BAN #85: Crowded galaxy, Flion away

February 4, 2019 Issue #85

Subscribers are the voltage differential that engages Newton’s Third Law in me.


Pic o’ the Letter

A cool or lovely or mind-bending astronomical image/video with a short description so you can grok it

One thing that bugs me when I’m watching a scifi movie or TV show is when you see a spaceship hanging in deep space between the stars, fully lit, with complex and bright astronomical objects crowding the background.

If they’re in deep space, what’s lighting the ship? And if they’re fully lit, how can we see all that stuff behind them, which is incredibly faint? And seriously all that stuff… space is mostly empty!

But then I see something like this and I think, “…oh.”

[M4 and environs, created from Digitzed Sky Survey images. Credit: Giuseppe Donatiello]

That is a spectacular vista in the constellation of Scorpius. The clutch of stars below center is M4, a globular cluster only about 7,000 light years away. That makes it the closest of its kind to us; they have orbits that take them outside the galaxy, and tend to be farther away.

M4 is on that same kind of orbit, but is currently plunging through the disk of the Milky Way, which is why this scene is so crowded: We’re looking toward the galactic center where all the action is. You can see another globular, NGC 6144, to the upper left (it’s 29,000 light years away, so we happen to see it just on the other side of the galaxy). The star to the upper right is Al Niyat, aka Sigma Scorpii, a naked eye star. Antares is a red supergiant marking the heart of Scorpius, and it’s just off frame to the left of this image.

There’s also a lot of gas floating around in this direction, including all that stuff around Al Niyat. That’s called Sharpless 2-9, and it’s hydrogen gas excited by the fierce light of AL Niyat (which is a blue giant, a massive and very luminous star). There’s also a lot of dust in the cloud, and toward the center that’s scattering the blue light from the star, so the dust appears to glow blue — that’s very similar to why the sky is blue. The nebulosity to the left is part of a huge complex of gas and dust around Antares and the star Rho Ophiuchi, off the frame to the upper right.

So scenes like this actually exist! I still don’t think most movies get it right, but still: Truth is in many ways cooler than fiction.


Link o’ the ‘letter

Just a fun link I found or someone told me about

I sometimes wonder, with a green revolution getting started, if we’ll be able to replace everything that currently uses fossil fuels with something greener. I have solar panels on my house and a cluster of batteries to power my house day and night (they’re from Tesla, and if you’re looking to get some yourself, here’s my referral code).

But what about things that use mighty amounts of power, like, say airplanes? Can we ever hope to be able to power them more cleanly?

… maybe. At least maybe some of them. Researchers at MIT have successfully tested ion thrusters on small airplane. By small, I mean model sized, but still.
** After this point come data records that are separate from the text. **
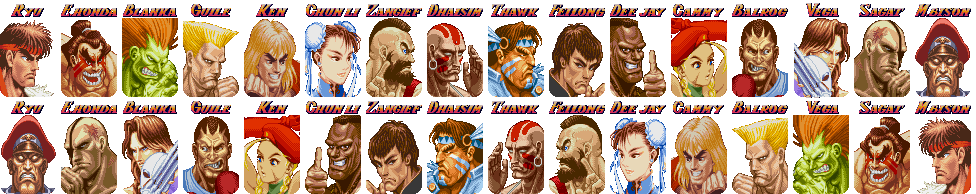
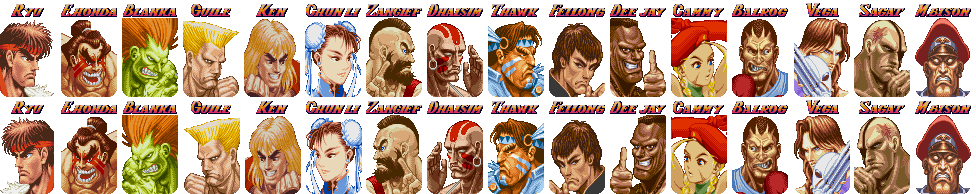
Fix name character

diff --git a/JeuDeCombats/src/main/Fighting.java b/JeuDeCombats/src/main/Fighting.java
@@ -56,7 +56,7 @@ public class Fighting extends BasicGameState {
 		// draw head player1
 		this.iconCharacter.draw(5*scaleX, 0, 8*scaleX+61*scaleX, 14*scaleY+97*scaleY, this.window.getNumeroCharacterPlayer1()*61, 0, this.window.getNumeroCharacterPlayer1()*61+61, 97);
 		// draw head player2
-		this.iconCharacter.draw(gc.getWidth()-61*scaleX, 0 , gc.getWidth(), 97*scaleY, (15-this.window.getNumeroCharacterPlayer2())*61, 97, (15-this.window.getNumeroCharacterPlayer2())*61+61, 194);
+		this.iconCharacter.draw(gc.getWidth()-61*scaleX, 0 , gc.getWidth(), 97*scaleY, this.window.getNumeroCharacterPlayer2()*61, 97, this.window.getNumeroCharacterPlayer2()*61+61, 194);
 
 
 		this.iconKO.draw(gc.getWidth()/2-(40/2)*scaleX, 5*scaleY, gc.getWidth()/2+(40/2)*scaleX, 5*scaleY+20*scaleY, 0, 0, 40, 31);

diff --git a/JeuDeCombats/src/main/SelectionCharacter.java b/JeuDeCombats/src/main/SelectionCharacter.java
@@ -99,7 +99,7 @@ public class SelectionCharacter extends BasicGameState {
 		this.iconCharacter.draw(8*scaleX, 14*scaleY , 8*scaleX+61*scaleX, 14*scaleY+97*scaleY, cursor1*61, 0, cursor1*61+61, 97);
 		
 		// draw head player2
-		this.iconCharacter.draw(192*scaleX, 14*scaleY , 192*scaleX+61*scaleX, 14*scaleY+97*scaleY, (15-cursor2)*61, 97, (15-cursor2)*61+61, 194);
+		this.iconCharacter.draw(192*scaleX, 14*scaleY , 192*scaleX+61*scaleX, 14*scaleY+97*scaleY, cursor2*61, 97, cursor2*61+61, 194);
 	
 	
 		// draw map choice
This is very cool.

Ion thrusters use a very strong electric field to work. There are two rows of metal panels in them. The front row strips the electrons off air molecules (ionizing them), and the back row is kept at very high negative charge, which attracts those positive ions. In between are neutral molecules, and those get slammed by the ions screaming toward the back panel. This throws the neutral molecules out the back, creating thrust. This is in very general terms how a propeller or jet engine works: grabbing air from the front and throwing it very hard out the back.

The thust generated isn’t very high, so the plane has big wings with lots of lift, and is made of very light materials. Still, it works. Here’s a video overview with footage of a short flight.

Now mind you, this is a proof of concept and there’s a long way to go. But it’s dang clever, and there’s lots of room for scaling this up. I don’t think we’ll see passenger planes using this tech (more likely battery energy density will improve enough that electric planes will become viable first), but for deliveries, drones, and the like this could be pretty useful. Of course the silent drive makes for useful military applications as well, so I wouldn’t be surprised if they get involved.

You can find a more technical overview at Nature magazine, as well as an editorial about it.

Oh, those magnificent engineers and their flion machines!


Blog Jam

What I’ve recently written on the blog, ICYMI

[From Friday’s blog post. Credit: NASA, ESA, L. Bedin (Astronomical Observatory of Padua, Italy), and Digitized Sky Survey 2]

Monday Jan. 28, 2019: How long is a day on Saturn?

Tuesday Jan. 29, 2019: The year in Mars

Wednesday Jan. 30, 2019: How is a galaxy like a road-tripping dog?

Thursday Jan. 31, 2019: Love what you love. Let others love what they love.

Friday Feb. 1, 2019: Astronomers accidentally discovery a nearby galaxy in a Hubble image!


Et alia

You can email me at thebadastronomer@gmail.com (though replies can take a while), and all my social media outlets are gathered together at about.me. Also, if you don’t already, please subscribe to this newsletter! And feel free to tell a friend or nine, too. Thanks!